**What this task involves:**
Once the pictures are removed, reproduce what is left of the data below exactly.

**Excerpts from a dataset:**
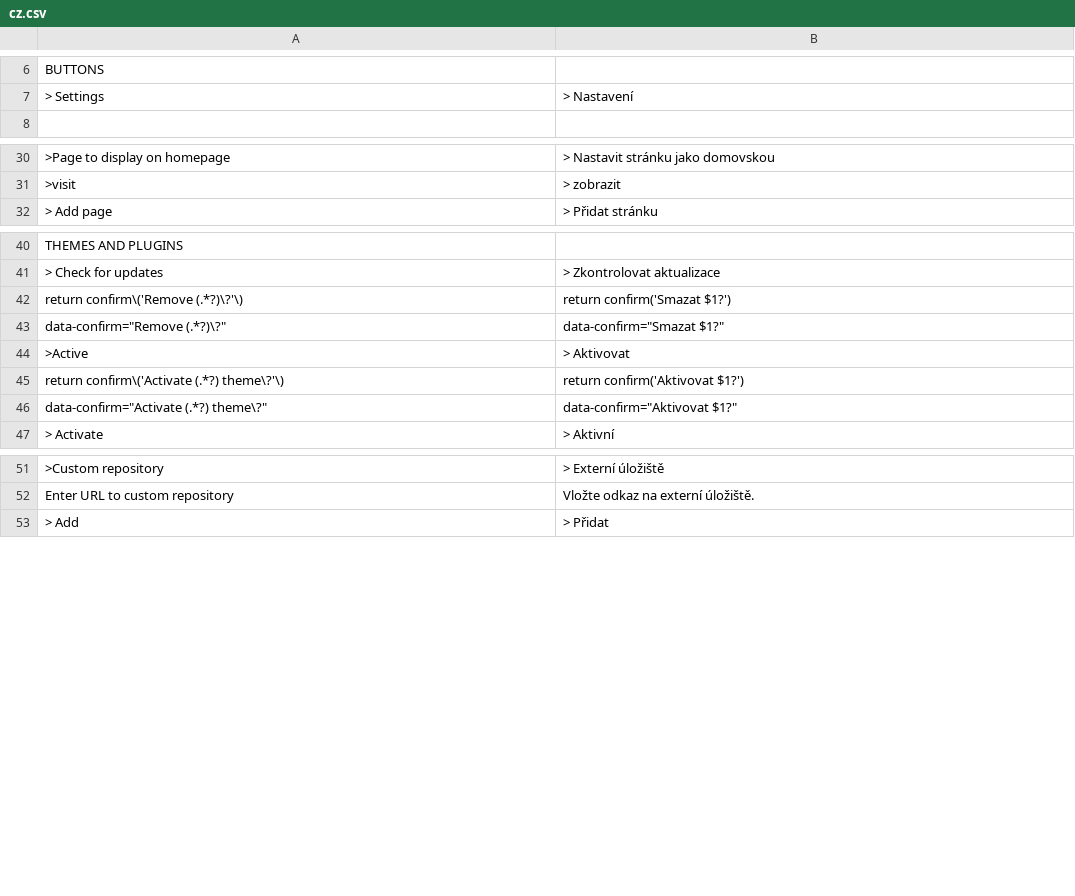
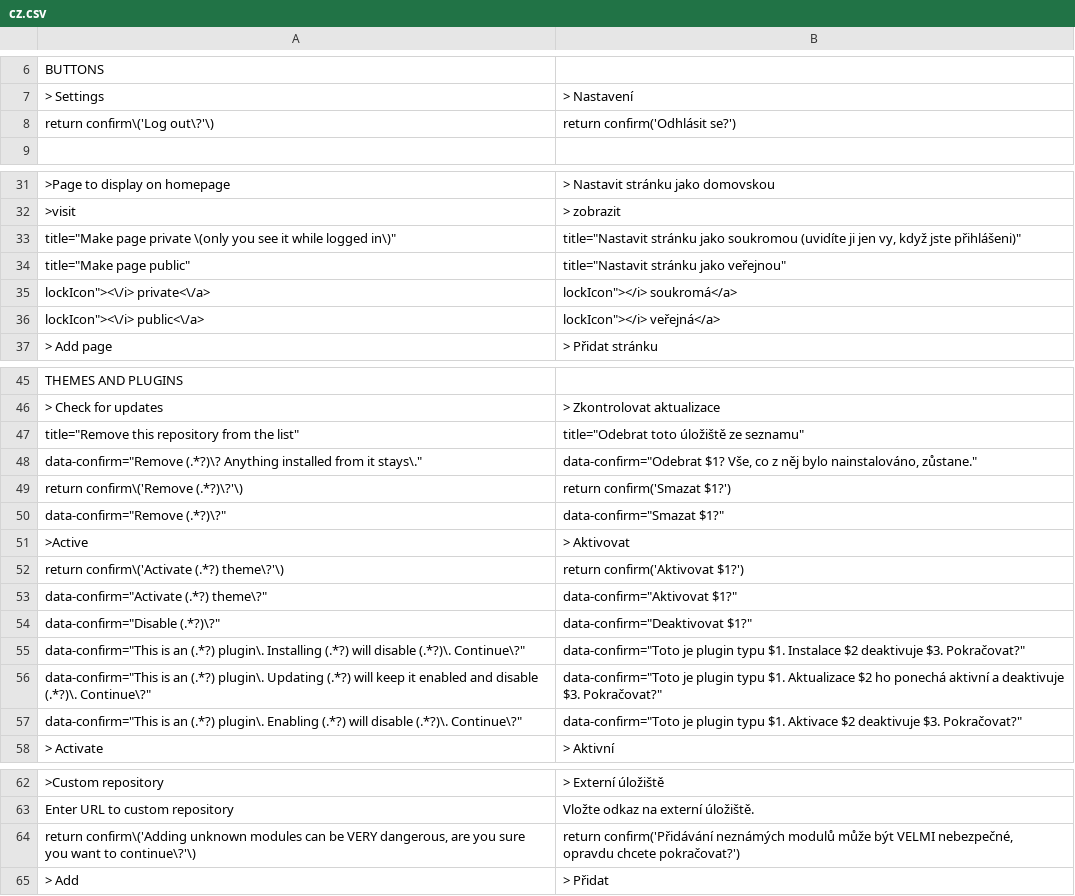
Before and after one commit to robiso/translation-czech, a CSV file: cz.csv, drawn as a sheet; only a part is shown, gaps mark what is left out; the diff covers the shown part only; the diff names each change by its address in the sheet, - before the commit and + after, or states it on an @@ line.

Commit message:
translation-czech 3.2.3: 3.7.0 rows complete (Disable and group confirms, private pages, repository removal); model draft, review welcome
Rows added (13), left-hand sides in the translation-german pattern so they match
the same admin HTML on WonderCMS 3.1.4 to 3.7.0:
- Log out confirm (return confirm shape, every core that has it)
- menu row title "Make page private (only you see it while logged in)" (3.7.0)
- menu row title "Make page public" (3.7.0)
- menu row label "private" (3.7.0)
- menu row label "public" (3.7.0)
- title "Remove this repository from the list" (3.7.0)
- repository remove confirm "Remove <url>? Anything installed from it stays." (3.7.0; placed above the generic Remove rows)
- plugin Disable confirm (data-confirm since 3.6.0)
- exclusive-group confirm on Install (data-confirm since 3.6.0)
- exclusive-group confirm on Update (data-confirm since 3.6.0)
- exclusive-group confirm on Enable (data-confirm since 3.6.0)
- custom module Add warning confirm (return confirm shape)
- force HTTPS confirm (return confirm shape)

Rows fixed (1):
- login URL row joined onto one line (was split across two lines, parsed as a truncated row plus a junk row); typo jses -> ses

MODEL DRAFT: the new wording was written by an AI model (Claude Opus 5.5)
without a native-speaker review. Corrections from speakers are welcome as
issues or pull requests. Rows that were already correct are unchanged.

Tested before the push: the CSV through the plugin's own str_getcsv call on
PHP 8.5 (every row two fields, no deprecation), every produced onclick
compiles under node, and the plugin installed on stock 3.1.4, 3.6.0 and the
3.7.0 branch head with a second theme and a test file: the admin page
reaches </html> with no PHP warning, and the delete-page, file-delete,
Remove and Activate confirms render translated (onclick on 3.6.0 and older,
data-confirm on 3.7.0).

Version 3.2.2 to 3.2.3 (wcms-modules.json).

```diff
--- a/cz.csv
+++ b/cz.csv
+row 8: return confirm\('Log out\?'\) | return confirm('Odhlásit se?')
+row 33: title="Make page private \(only you see it while logged in\)" | title="Nastavit stránku jako soukromou (uvidíte ji jen vy, když jste přihlášeni)"
+row 34: title="Make page public" | title="Nastavit stránku jako veřejnou"
+row 35: lockIcon"><\/i> private<\/a> | lockIcon"></i> soukromá</a>
+row 36: lockIcon"><\/i> public<\/a> | lockIcon"></i> veřejná</a>
+row 47: title="Remove this repository from the list" | title="Odebrat toto úložiště ze seznamu"
+row 48: data-confirm="Remove (.*?)\? Anything installed from it stays\." | data-confirm="Odebrat $1? Vše, co z něj bylo nainstalováno, zůstane."
+row 54: data-confirm="Disable (.*?)\?" | data-confirm="Deaktivovat $1?"
+row 55: data-confirm="This is an (.*?) plugin\. Installing (.*?) will disable (.*?)\. Continue\?" | data-confirm="Toto je plugin typu $1. Instalace $2 deaktivuje $3. Pokračovat?"
+row 56: data-confirm="This is an (.*?) plugin\. Updating (.*?) will keep it enabled and disable (.*?)\. Continue\?" | data-confirm="Toto je plugin typu $1. Aktualizace $2 ho ponechá aktivní a deaktivuje $3. Pokračovat?"
+row 57: data-confirm="This is an (.*?) plugin\. Enabling (.*?) will disable (.*?)\. Continue\?" | data-confirm="Toto je plugin typu $1. Aktivace $2 deaktivuje $3. Pokračovat?"
+row 64: return confirm\('Adding unknown modules can be VERY dangerous, are you sure you want to continue\?'\) | return confirm('Přidávání neznámých modulů může být VELMI nebezpečné, opravdu chcete pokračovat?')
```
Also changed, not shown: 1 added row and 1 edited cell elsewhere in this file, 1 other file.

**Finished task:**
Before and after one commit to robiso/translation-czech, a CSV file: cz.csv, drawn as a sheet; only a part is shown, gaps mark what is left out; the diff covers the shown part only; the diff names each change by its address in the sheet, - before the commit and + after, or states it on an @@ line.

Commit message:
translation-czech 3.2.3: 3.7.0 rows complete (Disable and group confirms, private pages, repository removal); model draft, review welcome
Rows added (13), left-hand sides in the translation-german pattern so they match
the same admin HTML on WonderCMS 3.1.4 to 3.7.0:
- Log out confirm (return confirm shape, every core that has it)
- menu row title "Make page private (only you see it while logged in)" (3.7.0)
- menu row title "Make page public" (3.7.0)
- menu row label "private" (3.7.0)
- menu row label "public" (3.7.0)
- title "Remove this repository from the list" (3.7.0)
- repository remove confirm "Remove <url>? Anything installed from it stays." (3.7.0; placed above the generic Remove rows)
- plugin Disable confirm (data-confirm since 3.6.0)
- exclusive-group confirm on Install (data-confirm since 3.6.0)
- exclusive-group confirm on Update (data-confirm since 3.6.0)
- exclusive-group confirm on Enable (data-confirm since 3.6.0)
- custom module Add warning confirm (return confirm shape)
- force HTTPS confirm (return confirm shape)

Rows fixed (1):
- login URL row joined onto one line (was split across two lines, parsed as a truncated row plus a junk row); typo jses -> ses

MODEL DRAFT: the new wording was written by an AI model (Claude Opus 5.5)
without a native-speaker review. Corrections from speakers are welcome as
issues or pull requests. Rows that were already correct are unchanged.

Tested before the push: the CSV through the plugin's own str_getcsv call on
PHP 8.5 (every row two fields, no deprecation), every produced onclick
compiles under node, and the plugin installed on stock 3.1.4, 3.6.0 and the
3.7.0 branch head with a second theme and a test file: the admin page
reaches </html> with no PHP warning, and the delete-page, file-delete,
Remove and Activate confirms render translated (onclick on 3.6.0 and older,
data-confirm on 3.7.0).

Version 3.2.2 to 3.2.3 (wcms-modules.json).

```diff
--- a/cz.csv
+++ b/cz.csv
+row 8: return confirm\('Log out\?'\) | return confirm('Odhlásit se?')
+row 33: title="Make page private \(only you see it while logged in\)" | title="Nastavit stránku jako soukromou (uvidíte ji jen vy, když jste přihlášeni)"
+row 34: title="Make page public" | title="Nastavit stránku jako veřejnou"
+row 35: lockIcon"><\/i> private<\/a> | lockIcon"></i> soukromá</a>
+row 36: lockIcon"><\/i> public<\/a> | lockIcon"></i> veřejná</a>
+row 47: title="Remove this repository from the list" | title="Odebrat toto úložiště ze seznamu"
+row 48: data-confirm="Remove (.*?)\? Anything installed from it stays\." | data-confirm="Odebrat $1? Vše, co z něj bylo nainstalováno, zůstane."
+row 54: data-confirm="Disable (.*?)\?" | data-confirm="Deaktivovat $1?"
+row 55: data-confirm="This is an (.*?) plugin\. Installing (.*?) will disable (.*?)\. Continue\?" | data-confirm="Toto je plugin typu $1. Instalace $2 deaktivuje $3. Pokračovat?"
+row 56: data-confirm="This is an (.*?) plugin\. Updating (.*?) will keep it enabled and disable (.*?)\. Continue\?" | data-confirm="Toto je plugin typu $1. Aktualizace $2 ho ponechá aktivní a deaktivuje $3. Pokračovat?"
+row 57: data-confirm="This is an (.*?) plugin\. Enabling (.*?) will disable (.*?)\. Continue\?" | data-confirm="Toto je plugin typu $1. Aktivace $2 deaktivuje $3. Pokračovat?"
+row 64: return confirm\('Adding unknown modules can be VERY dangerous, are you sure you want to continue\?'\) | return confirm('Přidávání neznámých modulů může být VELMI nebezpečné, opravdu chcete pokračovat?')
```
Also changed, not shown: 1 added row and 1 edited cell elsewhere in this file, 1 other file.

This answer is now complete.